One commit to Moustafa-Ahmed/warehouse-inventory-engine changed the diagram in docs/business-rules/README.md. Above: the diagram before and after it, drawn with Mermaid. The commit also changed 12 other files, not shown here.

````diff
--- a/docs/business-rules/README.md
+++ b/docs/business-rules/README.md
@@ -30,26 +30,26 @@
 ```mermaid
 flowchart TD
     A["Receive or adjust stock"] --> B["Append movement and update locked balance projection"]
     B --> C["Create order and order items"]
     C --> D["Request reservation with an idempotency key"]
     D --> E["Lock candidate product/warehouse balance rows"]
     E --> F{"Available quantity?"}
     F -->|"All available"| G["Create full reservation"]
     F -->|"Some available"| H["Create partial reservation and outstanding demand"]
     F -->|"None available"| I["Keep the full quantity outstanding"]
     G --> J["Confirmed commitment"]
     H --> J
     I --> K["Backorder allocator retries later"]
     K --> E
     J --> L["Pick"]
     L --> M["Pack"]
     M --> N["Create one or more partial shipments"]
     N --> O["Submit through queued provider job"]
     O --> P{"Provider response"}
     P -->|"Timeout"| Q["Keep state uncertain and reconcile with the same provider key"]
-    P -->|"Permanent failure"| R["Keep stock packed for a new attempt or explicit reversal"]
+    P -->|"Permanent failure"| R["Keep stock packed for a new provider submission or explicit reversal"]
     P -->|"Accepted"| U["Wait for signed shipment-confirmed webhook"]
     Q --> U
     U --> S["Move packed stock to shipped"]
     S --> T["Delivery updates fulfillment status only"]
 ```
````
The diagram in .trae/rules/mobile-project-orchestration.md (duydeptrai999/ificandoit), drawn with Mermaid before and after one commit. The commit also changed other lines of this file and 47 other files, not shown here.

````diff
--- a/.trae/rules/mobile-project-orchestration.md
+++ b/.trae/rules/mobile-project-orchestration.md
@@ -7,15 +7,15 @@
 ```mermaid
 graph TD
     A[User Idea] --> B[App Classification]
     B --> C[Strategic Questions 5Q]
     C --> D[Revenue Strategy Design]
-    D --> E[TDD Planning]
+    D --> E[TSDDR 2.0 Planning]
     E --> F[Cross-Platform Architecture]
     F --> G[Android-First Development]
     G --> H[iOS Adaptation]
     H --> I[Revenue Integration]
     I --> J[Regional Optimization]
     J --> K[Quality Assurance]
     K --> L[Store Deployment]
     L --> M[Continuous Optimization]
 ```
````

....

Only the lines from the one containing "E --> F[Cross-Platform Architecture]" through the end of the entries above belong in the answer; repeat them exactly.

• [Result]:
     E --> F[Cross-Platform Architecture]
     F --> G[Android-First Development]
     G --> H[iOS Adaptation]
     H --> I[Revenue Integration]
     I --> J[Regional Optimization]
     J --> K[Quality Assurance]
     K --> L[Store Deployment]
     L --> M[Continuous Optimization]
 ```
````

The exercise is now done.